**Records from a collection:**
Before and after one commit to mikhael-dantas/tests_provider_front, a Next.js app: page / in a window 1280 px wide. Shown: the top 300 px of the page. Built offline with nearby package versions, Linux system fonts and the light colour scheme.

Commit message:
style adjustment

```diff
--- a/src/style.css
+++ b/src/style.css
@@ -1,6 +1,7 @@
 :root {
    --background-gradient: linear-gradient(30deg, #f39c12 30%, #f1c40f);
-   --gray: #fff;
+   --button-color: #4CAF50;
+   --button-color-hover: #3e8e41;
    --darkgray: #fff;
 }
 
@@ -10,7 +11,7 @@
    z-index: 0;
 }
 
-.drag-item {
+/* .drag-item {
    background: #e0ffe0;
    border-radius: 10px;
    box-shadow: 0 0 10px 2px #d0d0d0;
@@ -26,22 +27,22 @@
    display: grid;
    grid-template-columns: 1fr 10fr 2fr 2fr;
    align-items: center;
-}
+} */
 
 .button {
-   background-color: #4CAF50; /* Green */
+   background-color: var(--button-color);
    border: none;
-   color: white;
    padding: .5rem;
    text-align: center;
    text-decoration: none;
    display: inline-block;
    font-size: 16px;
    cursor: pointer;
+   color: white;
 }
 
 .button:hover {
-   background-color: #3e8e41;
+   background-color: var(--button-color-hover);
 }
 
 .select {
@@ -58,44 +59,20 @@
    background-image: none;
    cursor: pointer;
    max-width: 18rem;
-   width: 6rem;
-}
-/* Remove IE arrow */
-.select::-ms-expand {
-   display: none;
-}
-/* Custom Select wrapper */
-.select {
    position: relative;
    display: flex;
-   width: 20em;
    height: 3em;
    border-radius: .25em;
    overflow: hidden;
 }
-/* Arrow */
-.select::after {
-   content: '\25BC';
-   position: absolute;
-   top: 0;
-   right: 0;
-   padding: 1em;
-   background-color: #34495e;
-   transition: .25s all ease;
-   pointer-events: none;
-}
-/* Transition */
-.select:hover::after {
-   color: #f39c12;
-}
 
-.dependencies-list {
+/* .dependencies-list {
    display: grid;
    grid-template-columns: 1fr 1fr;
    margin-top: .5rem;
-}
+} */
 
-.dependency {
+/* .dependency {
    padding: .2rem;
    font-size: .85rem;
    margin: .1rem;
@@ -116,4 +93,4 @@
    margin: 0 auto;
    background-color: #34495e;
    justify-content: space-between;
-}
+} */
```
--
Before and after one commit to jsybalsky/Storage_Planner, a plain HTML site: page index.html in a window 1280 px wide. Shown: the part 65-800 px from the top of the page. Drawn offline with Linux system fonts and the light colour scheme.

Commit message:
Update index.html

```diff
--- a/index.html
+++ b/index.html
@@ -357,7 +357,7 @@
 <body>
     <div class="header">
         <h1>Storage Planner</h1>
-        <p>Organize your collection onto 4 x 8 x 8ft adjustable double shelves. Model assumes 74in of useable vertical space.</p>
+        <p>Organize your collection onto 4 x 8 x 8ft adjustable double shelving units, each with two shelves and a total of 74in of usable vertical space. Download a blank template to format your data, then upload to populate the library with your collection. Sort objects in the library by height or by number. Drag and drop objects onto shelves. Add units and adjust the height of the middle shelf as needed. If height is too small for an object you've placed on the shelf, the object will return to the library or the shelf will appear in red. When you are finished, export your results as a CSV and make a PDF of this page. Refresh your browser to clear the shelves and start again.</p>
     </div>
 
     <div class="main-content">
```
---
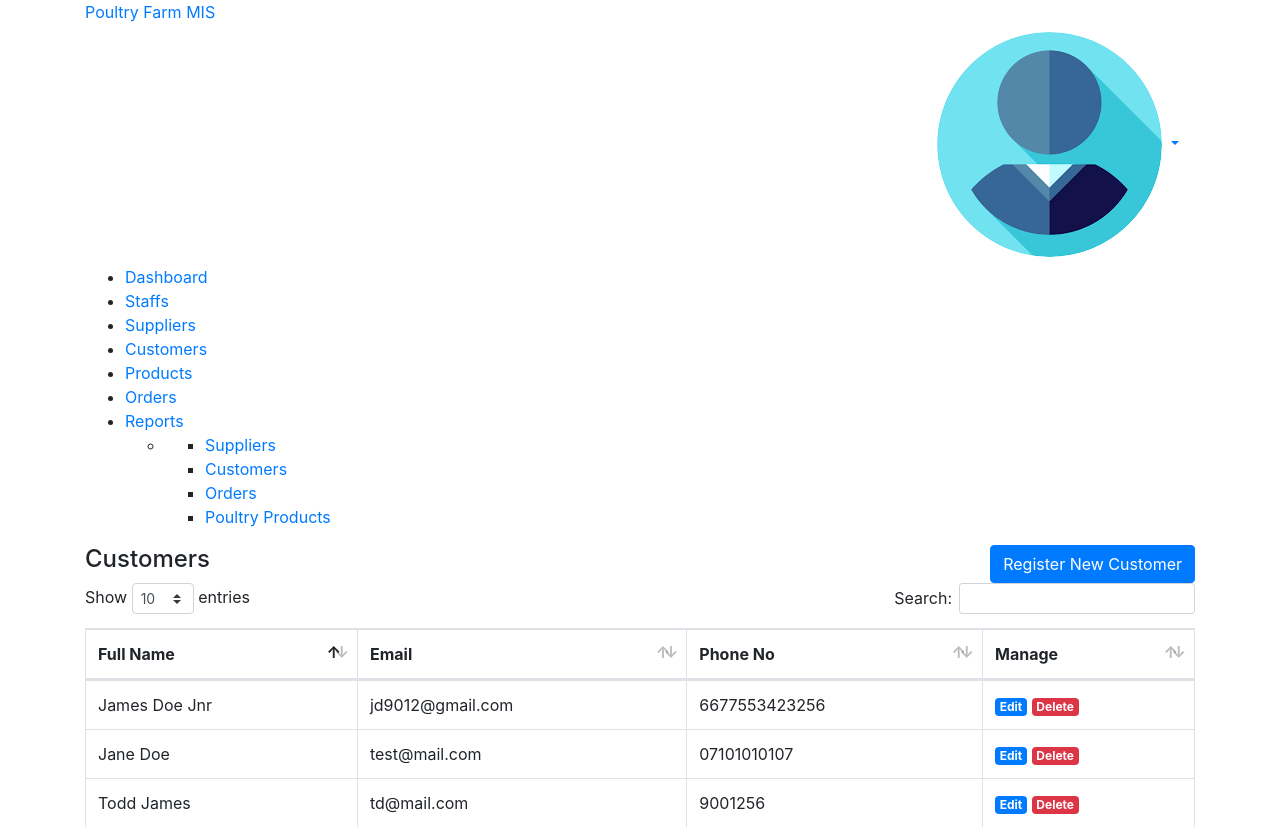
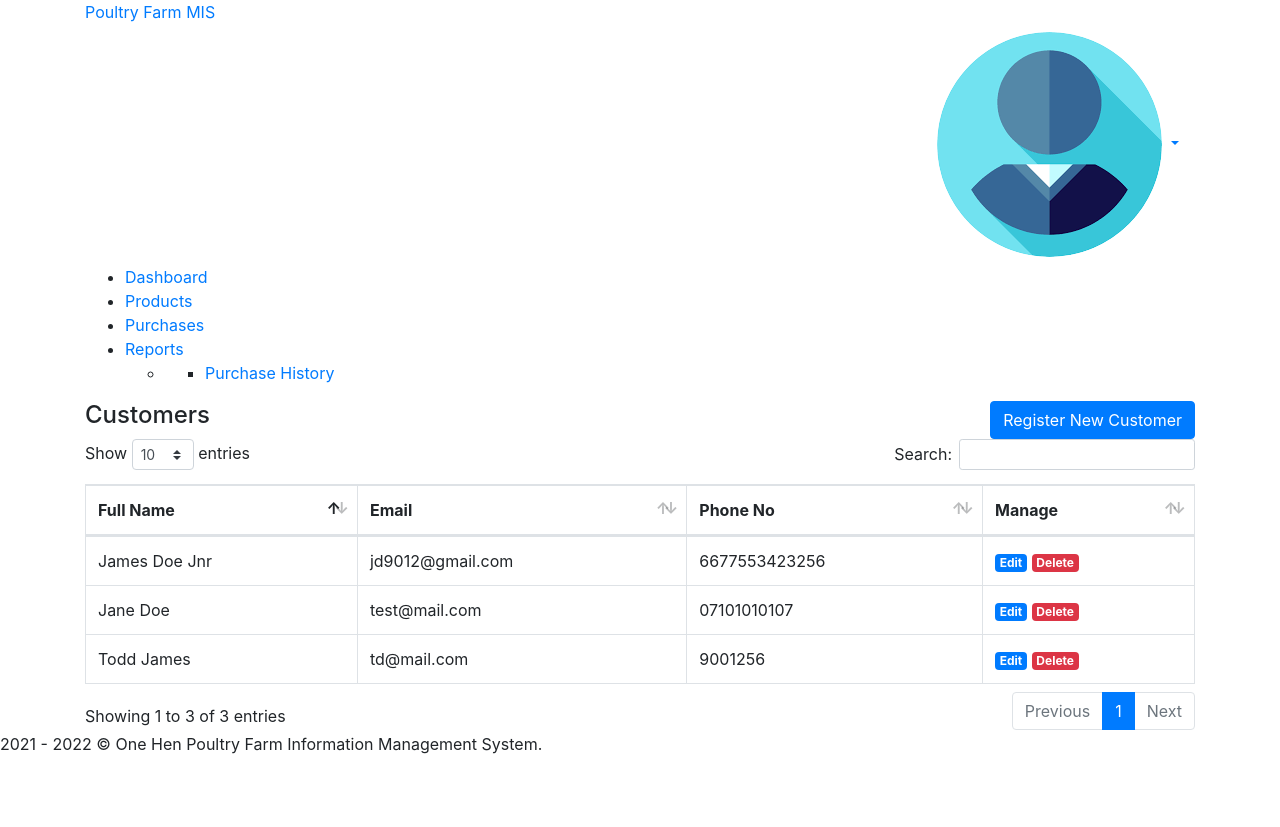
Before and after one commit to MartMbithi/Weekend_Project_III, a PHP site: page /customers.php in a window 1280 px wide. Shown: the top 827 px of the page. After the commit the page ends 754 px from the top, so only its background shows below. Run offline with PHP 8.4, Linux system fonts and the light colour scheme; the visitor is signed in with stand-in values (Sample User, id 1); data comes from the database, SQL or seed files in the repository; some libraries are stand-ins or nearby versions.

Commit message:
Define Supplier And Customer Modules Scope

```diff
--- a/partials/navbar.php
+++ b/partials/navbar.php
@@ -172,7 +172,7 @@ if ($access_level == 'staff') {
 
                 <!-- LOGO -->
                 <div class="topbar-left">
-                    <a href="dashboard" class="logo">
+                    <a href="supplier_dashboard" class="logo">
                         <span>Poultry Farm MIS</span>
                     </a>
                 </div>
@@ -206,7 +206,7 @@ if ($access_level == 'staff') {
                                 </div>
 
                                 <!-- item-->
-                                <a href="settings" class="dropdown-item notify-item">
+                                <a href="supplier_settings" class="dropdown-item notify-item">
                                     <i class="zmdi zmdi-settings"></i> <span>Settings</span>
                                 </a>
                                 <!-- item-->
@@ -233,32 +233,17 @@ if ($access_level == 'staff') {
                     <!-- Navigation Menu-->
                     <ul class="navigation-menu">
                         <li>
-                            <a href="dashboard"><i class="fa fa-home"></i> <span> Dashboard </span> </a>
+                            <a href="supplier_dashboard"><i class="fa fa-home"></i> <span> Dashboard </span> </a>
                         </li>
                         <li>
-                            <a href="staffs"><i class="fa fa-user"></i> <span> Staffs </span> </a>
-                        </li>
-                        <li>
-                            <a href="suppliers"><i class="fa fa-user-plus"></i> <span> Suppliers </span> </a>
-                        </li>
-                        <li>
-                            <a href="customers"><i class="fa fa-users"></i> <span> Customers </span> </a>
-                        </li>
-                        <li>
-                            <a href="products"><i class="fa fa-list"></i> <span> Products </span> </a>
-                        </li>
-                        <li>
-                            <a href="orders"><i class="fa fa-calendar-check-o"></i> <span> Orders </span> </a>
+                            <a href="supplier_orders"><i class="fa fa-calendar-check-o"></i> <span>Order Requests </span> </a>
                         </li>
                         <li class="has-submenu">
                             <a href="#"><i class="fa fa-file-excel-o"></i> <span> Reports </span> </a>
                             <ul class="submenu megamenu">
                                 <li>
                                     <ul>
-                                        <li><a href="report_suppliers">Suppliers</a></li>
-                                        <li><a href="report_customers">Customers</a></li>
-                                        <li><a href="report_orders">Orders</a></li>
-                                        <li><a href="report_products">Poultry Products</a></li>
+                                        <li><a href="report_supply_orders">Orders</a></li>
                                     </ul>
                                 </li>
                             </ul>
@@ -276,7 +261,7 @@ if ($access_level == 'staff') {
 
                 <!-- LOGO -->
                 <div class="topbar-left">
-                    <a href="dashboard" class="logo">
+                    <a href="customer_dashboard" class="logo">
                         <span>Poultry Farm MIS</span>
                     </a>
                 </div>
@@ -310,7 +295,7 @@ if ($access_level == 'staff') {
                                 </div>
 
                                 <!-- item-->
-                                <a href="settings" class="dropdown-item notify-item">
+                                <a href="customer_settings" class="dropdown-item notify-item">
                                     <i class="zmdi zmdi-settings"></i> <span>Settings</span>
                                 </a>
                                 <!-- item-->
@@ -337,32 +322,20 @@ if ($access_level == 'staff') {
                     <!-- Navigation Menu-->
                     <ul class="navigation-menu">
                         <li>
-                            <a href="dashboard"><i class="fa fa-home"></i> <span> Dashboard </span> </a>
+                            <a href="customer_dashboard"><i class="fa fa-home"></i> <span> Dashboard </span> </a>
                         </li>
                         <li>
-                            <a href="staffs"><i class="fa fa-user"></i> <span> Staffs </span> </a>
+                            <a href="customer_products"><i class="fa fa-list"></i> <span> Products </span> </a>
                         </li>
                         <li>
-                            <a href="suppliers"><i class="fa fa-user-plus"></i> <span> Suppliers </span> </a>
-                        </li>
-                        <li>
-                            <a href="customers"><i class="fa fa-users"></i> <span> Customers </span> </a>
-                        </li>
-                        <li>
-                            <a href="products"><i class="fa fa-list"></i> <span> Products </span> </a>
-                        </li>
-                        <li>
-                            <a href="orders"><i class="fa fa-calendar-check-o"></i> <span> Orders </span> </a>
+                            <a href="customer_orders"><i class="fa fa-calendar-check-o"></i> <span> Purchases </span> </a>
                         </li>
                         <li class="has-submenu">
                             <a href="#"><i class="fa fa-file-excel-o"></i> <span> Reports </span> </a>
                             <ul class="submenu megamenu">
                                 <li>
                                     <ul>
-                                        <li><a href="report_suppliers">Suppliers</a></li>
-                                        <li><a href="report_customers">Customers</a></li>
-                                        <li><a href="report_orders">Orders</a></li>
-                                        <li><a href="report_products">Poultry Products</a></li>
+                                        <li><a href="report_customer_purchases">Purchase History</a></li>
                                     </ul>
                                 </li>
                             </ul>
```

**Exercise brief:** In the records above, locate every line with the string "color" and copy it.

**Written solution:**
+   --button-color: #4CAF50;
+   --button-color-hover: #3e8e41;
-   background-color: #4CAF50; /* Green */
+   background-color: var(--button-color);
-   color: white;
+   color: white;
-   background-color: #3e8e41;
+   background-color: var(--button-color-hover);
-   background-color: #34495e;
-   color: #f39c12;
    background-color: #34495e;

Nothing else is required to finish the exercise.